What to work on: Output the data once more, exactly as given.

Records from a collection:
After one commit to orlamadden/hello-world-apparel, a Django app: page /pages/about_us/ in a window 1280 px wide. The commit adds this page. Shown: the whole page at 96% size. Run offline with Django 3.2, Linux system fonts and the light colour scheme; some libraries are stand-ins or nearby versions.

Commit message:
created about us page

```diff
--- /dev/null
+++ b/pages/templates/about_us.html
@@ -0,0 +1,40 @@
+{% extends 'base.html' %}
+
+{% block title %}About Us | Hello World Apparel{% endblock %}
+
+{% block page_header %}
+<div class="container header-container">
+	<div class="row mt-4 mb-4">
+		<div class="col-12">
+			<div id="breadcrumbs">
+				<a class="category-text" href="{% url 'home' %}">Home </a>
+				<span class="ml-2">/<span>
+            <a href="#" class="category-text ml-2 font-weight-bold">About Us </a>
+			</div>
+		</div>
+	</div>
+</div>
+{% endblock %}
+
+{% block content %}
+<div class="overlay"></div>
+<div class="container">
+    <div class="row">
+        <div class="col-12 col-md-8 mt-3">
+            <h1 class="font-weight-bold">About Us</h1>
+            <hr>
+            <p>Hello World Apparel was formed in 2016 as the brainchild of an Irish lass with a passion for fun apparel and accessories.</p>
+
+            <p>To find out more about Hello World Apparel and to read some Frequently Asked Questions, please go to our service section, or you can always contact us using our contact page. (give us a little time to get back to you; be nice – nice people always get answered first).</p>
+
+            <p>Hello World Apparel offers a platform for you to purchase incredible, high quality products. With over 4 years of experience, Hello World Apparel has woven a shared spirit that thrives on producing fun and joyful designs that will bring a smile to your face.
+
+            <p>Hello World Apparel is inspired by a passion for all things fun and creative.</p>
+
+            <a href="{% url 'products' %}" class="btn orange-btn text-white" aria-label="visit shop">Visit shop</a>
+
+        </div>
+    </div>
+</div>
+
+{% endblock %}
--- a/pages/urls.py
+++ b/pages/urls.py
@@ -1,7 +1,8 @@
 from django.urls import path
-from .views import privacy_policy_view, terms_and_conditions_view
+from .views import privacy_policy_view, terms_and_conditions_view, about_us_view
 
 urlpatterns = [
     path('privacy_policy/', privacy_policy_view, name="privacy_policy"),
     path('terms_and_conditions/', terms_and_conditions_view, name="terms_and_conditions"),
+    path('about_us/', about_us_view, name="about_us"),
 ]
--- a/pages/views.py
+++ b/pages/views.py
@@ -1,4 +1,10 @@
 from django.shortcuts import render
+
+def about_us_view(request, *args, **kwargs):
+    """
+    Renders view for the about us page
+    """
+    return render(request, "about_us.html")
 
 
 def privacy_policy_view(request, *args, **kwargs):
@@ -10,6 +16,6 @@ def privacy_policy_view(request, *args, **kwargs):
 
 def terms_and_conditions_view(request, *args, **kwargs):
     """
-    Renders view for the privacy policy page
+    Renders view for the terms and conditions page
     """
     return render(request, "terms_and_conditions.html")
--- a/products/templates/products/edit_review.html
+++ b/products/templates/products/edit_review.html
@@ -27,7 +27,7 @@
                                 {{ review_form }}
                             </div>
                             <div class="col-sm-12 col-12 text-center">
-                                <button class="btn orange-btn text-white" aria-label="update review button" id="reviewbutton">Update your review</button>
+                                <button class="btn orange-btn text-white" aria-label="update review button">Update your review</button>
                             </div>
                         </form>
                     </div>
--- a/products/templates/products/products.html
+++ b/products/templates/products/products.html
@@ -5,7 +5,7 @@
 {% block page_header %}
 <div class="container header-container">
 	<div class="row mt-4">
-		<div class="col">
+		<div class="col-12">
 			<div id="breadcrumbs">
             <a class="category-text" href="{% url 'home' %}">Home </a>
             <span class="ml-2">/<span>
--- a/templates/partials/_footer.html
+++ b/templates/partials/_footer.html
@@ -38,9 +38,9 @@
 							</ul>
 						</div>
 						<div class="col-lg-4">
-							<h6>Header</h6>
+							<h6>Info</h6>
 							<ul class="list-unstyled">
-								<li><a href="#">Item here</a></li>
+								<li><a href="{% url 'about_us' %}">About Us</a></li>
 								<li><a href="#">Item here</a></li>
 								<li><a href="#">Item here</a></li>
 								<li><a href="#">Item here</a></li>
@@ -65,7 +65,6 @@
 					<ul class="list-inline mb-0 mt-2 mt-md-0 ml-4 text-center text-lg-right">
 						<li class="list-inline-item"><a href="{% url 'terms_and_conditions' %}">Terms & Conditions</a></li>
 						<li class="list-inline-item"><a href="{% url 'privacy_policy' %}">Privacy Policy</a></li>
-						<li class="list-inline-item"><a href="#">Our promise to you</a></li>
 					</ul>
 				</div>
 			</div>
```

Response:
After one commit to orlamadden/hello-world-apparel, a Django app: page /pages/about_us/ in a window 1280 px wide. The commit adds this page. Shown: the whole page at 96% size. Run offline with Django 3.2, Linux system fonts and the light colour scheme; some libraries are stand-ins or nearby versions.

Commit message:
created about us page

```diff
--- /dev/null
+++ b/pages/templates/about_us.html
@@ -0,0 +1,40 @@
+{% extends 'base.html' %}
+
+{% block title %}About Us | Hello World Apparel{% endblock %}
+
+{% block page_header %}
+<div class="container header-container">
+	<div class="row mt-4 mb-4">
+		<div class="col-12">
+			<div id="breadcrumbs">
+				<a class="category-text" href="{% url 'home' %}">Home </a>
+				<span class="ml-2">/<span>
+            <a href="#" class="category-text ml-2 font-weight-bold">About Us </a>
+			</div>
+		</div>
+	</div>
+</div>
+{% endblock %}
+
+{% block content %}
+<div class="overlay"></div>
+<div class="container">
+    <div class="row">
+        <div class="col-12 col-md-8 mt-3">
+            <h1 class="font-weight-bold">About Us</h1>
+            <hr>
+            <p>Hello World Apparel was formed in 2016 as the brainchild of an Irish lass with a passion for fun apparel and accessories.</p>
+
+            <p>To find out more about Hello World Apparel and to read some Frequently Asked Questions, please go to our service section, or you can always contact us using our contact page. (give us a little time to get back to you; be nice – nice people always get answered first).</p>
+
+            <p>Hello World Apparel offers a platform for you to purchase incredible, high quality products. With over 4 years of experience, Hello World Apparel has woven a shared spirit that thrives on producing fun and joyful designs that will bring a smile to your face.
+
+            <p>Hello World Apparel is inspired by a passion for all things fun and creative.</p>
+
+            <a href="{% url 'products' %}" class="btn orange-btn text-white" aria-label="visit shop">Visit shop</a>
+
+        </div>
+    </div>
+</div>
+
+{% endblock %}
--- a/pages/urls.py
+++ b/pages/urls.py
@@ -1,7 +1,8 @@
 from django.urls import path
-from .views import privacy_policy_view, terms_and_conditions_view
+from .views import privacy_policy_view, terms_and_conditions_view, about_us_view
 
 urlpatterns = [
     path('privacy_policy/', privacy_policy_view, name="privacy_policy"),
     path('terms_and_conditions/', terms_and_conditions_view, name="terms_and_conditions"),
+    path('about_us/', about_us_view, name="about_us"),
 ]
--- a/pages/views.py
+++ b/pages/views.py
@@ -1,4 +1,10 @@
 from django.shortcuts import render
+
+def about_us_view(request, *args, **kwargs):
+    """
+    Renders view for the about us page
+    """
+    return render(request, "about_us.html")
 
 
 def privacy_policy_view(request, *args, **kwargs):
@@ -10,6 +16,6 @@ def privacy_policy_view(request, *args, **kwargs):
 
 def terms_and_conditions_view(request, *args, **kwargs):
     """
-    Renders view for the privacy policy page
+    Renders view for the terms and conditions page
     """
     return render(request, "terms_and_conditions.html")
--- a/products/templates/products/edit_review.html
+++ b/products/templates/products/edit_review.html
@@ -27,7 +27,7 @@
                                 {{ review_form }}
                             </div>
                             <div class="col-sm-12 col-12 text-center">
-                                <button class="btn orange-btn text-white" aria-label="update review button" id="reviewbutton">Update your review</button>
+                                <button class="btn orange-btn text-white" aria-label="update review button">Update your review</button>
                             </div>
                         </form>
                     </div>
--- a/products/templates/products/products.html
+++ b/products/templates/products/products.html
@@ -5,7 +5,7 @@
 {% block page_header %}
 <div class="container header-container">
 	<div class="row mt-4">
-		<div class="col">
+		<div class="col-12">
 			<div id="breadcrumbs">
             <a class="category-text" href="{% url 'home' %}">Home </a>
             <span class="ml-2">/<span>
--- a/templates/partials/_footer.html
+++ b/templates/partials/_footer.html
@@ -38,9 +38,9 @@
 							</ul>
 						</div>
 						<div class="col-lg-4">
-							<h6>Header</h6>
+							<h6>Info</h6>
 							<ul class="list-unstyled">
-								<li><a href="#">Item here</a></li>
+								<li><a href="{% url 'about_us' %}">About Us</a></li>
 								<li><a href="#">Item here</a></li>
 								<li><a href="#">Item here</a></li>
 								<li><a href="#">Item here</a></li>
@@ -65,7 +65,6 @@
 					<ul class="list-inline mb-0 mt-2 mt-md-0 ml-4 text-center text-lg-right">
 						<li class="list-inline-item"><a href="{% url 'terms_and_conditions' %}">Terms & Conditions</a></li>
 						<li class="list-inline-item"><a href="{% url 'privacy_policy' %}">Privacy Policy</a></li>
-						<li class="list-inline-item"><a href="#">Our promise to you</a></li>
 					</ul>
 				</div>
 			</div>
```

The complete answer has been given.